Sunday, 9 November 2014

Resilience via Mindfulness

     "Resilience is a 'class of phenomena characterized by patterns of positive adaptation in the context of significant adversity or risk,' meaning that resilience is largely the ability to remain at one's hedonic setpoint while going through negative experiences. Psychologists have identified various factors that contribute to a person being resilient, such as positive attachment relationships (Attachment Theory), positive self-perceptions, self-regulatory skills (Emotional Self-regulation), ties to prosocial organizations (Prosocial behavior), and a positive outlook on life. These factors can contribute to maintaining a happiness set point even in the face of adversity or negative events."

     Mindfulness training is about developing intimate engagement with reality, as it unfolds moment-by-moment, regardless of whether we perceive reality to be pleasant, unpleasant or neutral. While this may seem like a simple concept, it requires much patient training.

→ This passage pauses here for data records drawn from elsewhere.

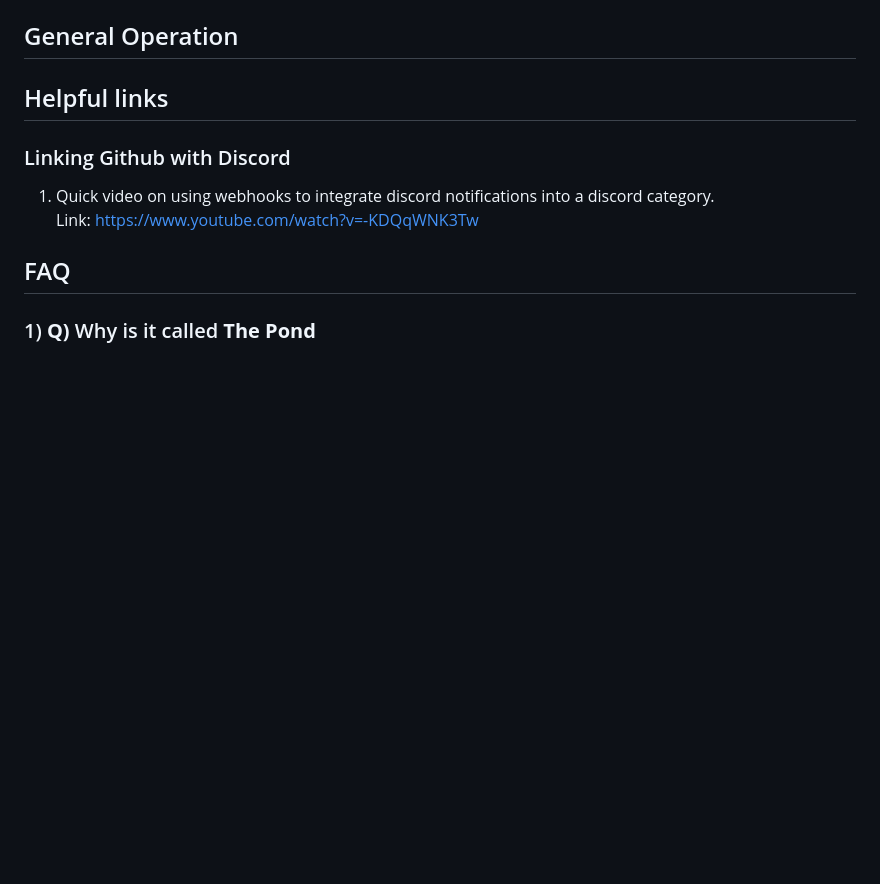
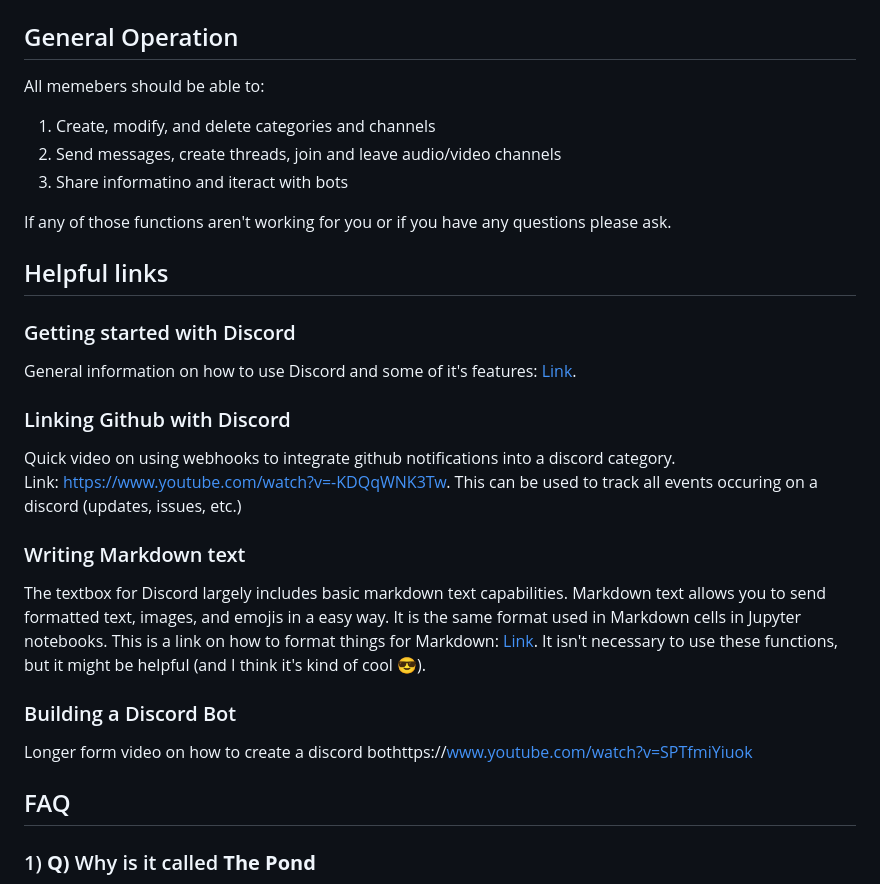
Before and after one commit to WaveHello/Anura3D-Info, a Markdown page: General_Info.md, the part around the change printed below. GitHub-like rendering; blank space fills up the shorter version.

```diff
--- a/General_Info.md
+++ b/General_Info.md
@@ -16,10 +33,27 @@ asdfasd
 
 ## General Operation
+All memebers should be able to:
+1) Create, modify, and delete categories and channels
+2) Send messages, create threads, join and leave audio/video channels
+3) Share informatino and iteract with bots
+
+If any of those functions aren't working for you or if you have any questions please ask.
 
 ## Helpful links
 
+### Getting started with Discord
+General information on how to use Discord and some of it's features: [Link](https://support.discord.com/hc/en-us/articles/360045138571-Beginner-s-Guide-to-Discord).
+
 ### Linking Github with Discord
-1) Quick video on using webhooks to integrate discord notifications into a discord category.<br> Link: https://www.youtube.com/watch?v=-KDQqWNK3Tw
+Quick video on using webhooks to integrate github notifications into a discord category.<br> Link: https://www.youtube.com/watch?v=-KDQqWNK3Tw. This can be used to track all events occuring on a discord (updates, issues, etc.)
+
+### Writing Markdown text
+The textbox for Discord largely includes basic markdown text capabilities. Markdown text allows you to send formatted text, images, and emojis in a easy way. It is the same format used in Markdown cells in Jupyter notebooks. This is a link on how to format things for Markdown:
+[Link](https://docs.github.com/en/get-started/writing-on-github/getting-started-with-writing-and-formatting-on-github/basic-writing-and-formatting-syntax). It isn't necessary to use these functions, but it might be helpful (and I think it's kind of cool :sunglasses:).
+
+### Building a Discord Bot
+Longer form video on how to create a discord bothttps://www.youtube.com/watch?v=SPTfmiYiuok
+
 ## FAQ
 
 ### 1) **Q)** Why is it called **The Pond**
```
Also changed, not shown: other parts of General_Info.md (+53 -19 lines), image-10.png (added), image-11.png (added), image-12.png (added), image-13.png (added), image-9.png (added).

Yet stabilizing in awareness, even for brief periods, is to enjoy a freedom and quality of life that makes the practice abundantly worthwhile.
     A nice 2014 summary of the neuroscientific understanding about how Mindfulness works from Scientific American:
     Ritchie Davidson PhD and Jon Kabat-Zinn PhD concisely summarize some of the neuroscientific data in this (6 minute) 2012 YouTube video: